Sticker bomb refers to a branch of street-culture practices that uses layering of stickers, normally used for customizing cars and motorbikes, until the surface is no longer visible. Nozawa has created paintings by overlapping this method with the act of collecting miscellaneous small items and stickers, a popular childhood hobby for her (and many other females of her generation).

This method is used to express a distorted gaze towards sexuality. This is done by simultaneously visualizing both the microscopic sense, of adoring small objects, as well as the macroscopic sense, of increasing the level of abstraction by densely placing visual subjects together.
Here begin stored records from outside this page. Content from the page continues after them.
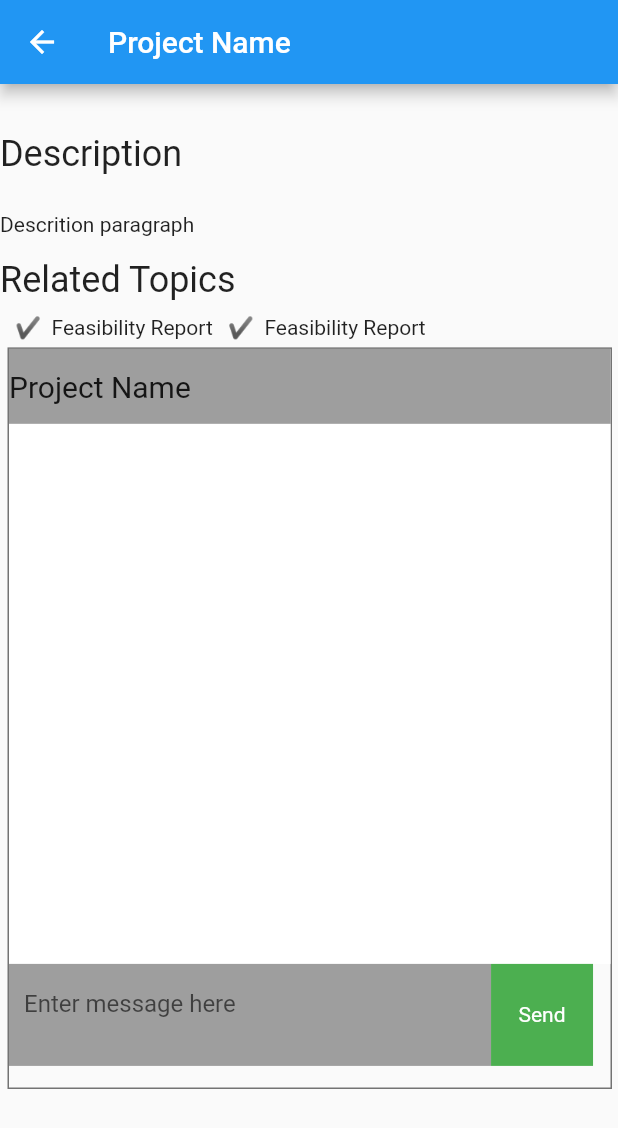
After one commit to shahiddgk/persnonalBrandingApp, a Flutter app: the ProjectDescriptionWithChatScreen screen opened directly, on a phone screen of 412 x 824 dp. The commit adds this screen. Shown: the top 1128 px of the screen. Run offline on Flutter 3.47's test engine with Material 2 defaults, Android fonts, the phone set to English and light mode, and no system bars; our stand-ins replace carousel_slider, smooth_page_indicator; network calls fail.

Commit message:
Chat screen ui added

```diff
--- a/lib/Pages/Entrepreneur/entrepreneur.dart
+++ b/lib/Pages/Entrepreneur/entrepreneur.dart
@@ -1,5 +1,7 @@
 import 'package:flutter/material.dart';
 import 'package:kf_drawer/kf_drawer.dart';
+import 'package:personal_branding/Pages/Biography/picture_detail.dart';
+import 'package:personal_branding/Pages/Entrepreneur/project_Description_chat_screen.dart';
 import 'package:personal_branding/widgets/Headings/widget_heading1.dart';
 import 'package:personal_branding/widgets/Headings/widget_heading2.dart';
 import 'package:personal_branding/widgets/Headings/widget_heading2withdescription.dart';
@@ -62,15 +64,21 @@ class _EntrepreneurState extends State<Entrepreneur> {
 
                           Heading2WithDescription("Let keep in Touch","Description"),
 
-                          Heading2("Drop Me A Line"),
+                          Heading2("Drop  A Line"),
 
                           NameField(hint: "Your Name",controller: _nameFieldController,),
 
                           EmailField(hint: "Your Email",controller: _emailFieldController,),
 
                           MessageField(hint: "Enter Message",controller: _messageFieldController,),
+                          Container(child: TextButton(
+                            onPressed: () { Navigator.of(context).push(MaterialPageRoute(builder: (context)=>ProjectDescriptionWithChatScreen())); },
+                            child: Text("New Page"),
+                          ),),
 
-                          Button(title: "Say Hello",onPressed: (){},),
+                          GestureDetector(
+                            onTap: (){Navigator.of(context).push(MaterialPageRoute(builder: (context)=>ProjectDescriptionWithChatScreen()));},
+                              child: Button(title: "Say Hello",onPressed: (){ Navigator.of(context).push(MaterialPageRoute(builder: (context)=>ProjectDescriptionWithChatScreen()));},)),
                         ],
                       ),),)
                   ],
--- /dev/null
+++ b/lib/Pages/Entrepreneur/project_description_chat_screen.dart
@@ -0,0 +1,105 @@
+
+import 'package:flutter/cupertino.dart';
+import 'package:flutter/material.dart';
+import 'package:personal_branding/widgets/Headings/widget_heading2.dart';
+import 'package:personal_branding/widgets/Headings/widget_heading2withdescription.dart';
+import 'package:personal_branding/widgets/Headings/widget_related_topics.dart';
+
+class ProjectDescriptionWithChatScreen extends StatefulWidget {
+  const ProjectDescriptionWithChatScreen({Key? key}) : super(key: key);
+
+  @override
+  _ProjectDescriptionWithChatScreenState createState() => _ProjectDescriptionWithChatScreenState();
+}
+
+class _ProjectDescriptionWithChatScreenState extends State<ProjectDescriptionWithChatScreen> {
+
+List relatedTopics = [RelatedTopics("Feasibility Report"),RelatedTopics("Feasibility Report"),RelatedTopics("Feasibility Report"),RelatedTopics("Feasibility Report")];
+
+  @override
+  Widget build(BuildContext context) {
+    return Scaffold(
+      appBar: AppBar(title: Text("Project Name"),),
+      body: Container(
+        height: MediaQuery.of(context).size.height,
+        width: MediaQuery.of(context).size.width,
+        child: SingleChildScrollView(
+          scrollDirection: Axis.vertical,
+          child: Column(
+            children: <Widget>[
+              Padding(
+                  padding: EdgeInsets.only(top: MediaQuery.of(context).size.height*1/40),
+                  child: SingleChildScrollView(
+                    scrollDirection: Axis.vertical,
+                    child: Column(
+                     crossAxisAlignment: CrossAxisAlignment.start,
+                        mainAxisAlignment: MainAxisAlignment.start,
+                        children: <Widget>[
+                          Heading2WithDescription("Description", "Descrition paragraph"),
+                          Heading2("Related Topics"),
+                          Row(
+                            children: <Widget>[
+                              RelatedTopics("Feasibility Report"),
+                              RelatedTopics("Feasibility Report"),
+                            ],
+                          ),
+
+                          Padding(
+                            padding: EdgeInsets.only(left: 5,right: 4),
+                            child: Container(
+                              margin: EdgeInsets.only(top: 5),
+                              width: MediaQuery.of(context).size.width,
+                              height: MediaQuery.of(context).size.height*0.6,
+                              decoration: BoxDecoration(
+                                border: Border.all(color: Colors.black54)
+                              ),
+                              child: Column(
+                                children: <Widget>[
+                                  Container(width: MediaQuery.of(context).size.width,
+                                  height: 50,color: Colors.grey,
+                                  child: Align(
+                                      alignment: Alignment.centerLeft,
+                                      child: Text("Project Name",style: TextStyle(fontSize: 20),)),),
+                                  Container(height: 360,color: Colors.white,width: MediaQuery.of(context).size.width,),
+                                  Row(children: <Widget>[
+                                    Container(height: 68,color: Colors.grey,width: MediaQuery.of(context).size.width*0.78,child: Padding(
+                                      padding: EdgeInsets.only(left: 10),
+                                      child: TextFormField(
+                                        textAlignVertical: TextAlignVertical.center,
+                                        decoration: InputDecoration(
+                                          hintText: "Enter message here",
+                                          border: InputBorder.none
+                                        ),
+                                      ),
+                                    ),),
+                                    Container(height: 68,width: 68,color: Colors.green,child: Align(alignment:Alignment.center,child: Text("Send",style: TextStyle(color: Colors.white),)),)
+                                  ],)
+                                ],
+                              ),
+                            ),
+                          )
+
+                          // GridView.builder(
+                          //     scrollDirection: Axis.vertical,
+                          //     shrinkWrap: true,
+                          //     itemCount: relatedTopics.length,
+                          //     gridDelegate:  SliverGridDelegateWithMaxCrossAxisExtent(
+                          //         maxCrossAxisExtent: 300,
+                          //         childAspectRatio: 2,
+                          //         crossAxisSpacing: 5,
+                          //         mainAxisExtent: MediaQuery.of(context).size.height,
+                          //         mainAxisSpacing: 5),
+                          //     itemBuilder:(context, index) {
+                          //       return relatedTopics[index];
+                          //     } ),
+                        ],
+                    ),
+                  ),
+              )
+            ],
+          ),
+        ),
+      ),
+    );
+  }
+}
--- a/lib/widgets/Buttons/widget_button.dart
+++ b/lib/widgets/Buttons/widget_button.dart
@@ -19,7 +19,7 @@ class _ButtonState extends State<Button> {
       width: 400,
       decoration: BoxDecoration(border: Border.all(color: Colors.yellow,width: 3)),
       child: MaterialButton(
-        onPressed:(){},//since this is only a UI app
+        onPressed:(){widget.onPressed;},//since this is only a UI app
         child: Text(widget.title,
           style: TextStyle(
             fontSize: 15,
--- /dev/null
+++ b/lib/widgets/Headings/widget_related_topics.dart
@@ -0,0 +1,16 @@
+import 'package:flutter/cupertino.dart';
+
+class RelatedTopics extends StatefulWidget {
+  String Topic;
+  RelatedTopics(this.Topic);
+
+  @override
+  _RelatedTopicsState createState() => _RelatedTopicsState();
+}
+
+class _RelatedTopicsState extends State<RelatedTopics> {
+  @override
+  Widget build(BuildContext context) {
+    return Container(margin:EdgeInsets.only(top: 10,left: 10),child: Text("✔  ${widget.Topic}"));
+  }
+}
```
Boys and girls in her artworks, both a pictorial subject and a pictorial medium, appear to imply the presence of a masculine gaze. However sexual subjectivity and objectivity here become multi-layered, through the use a self-consciou…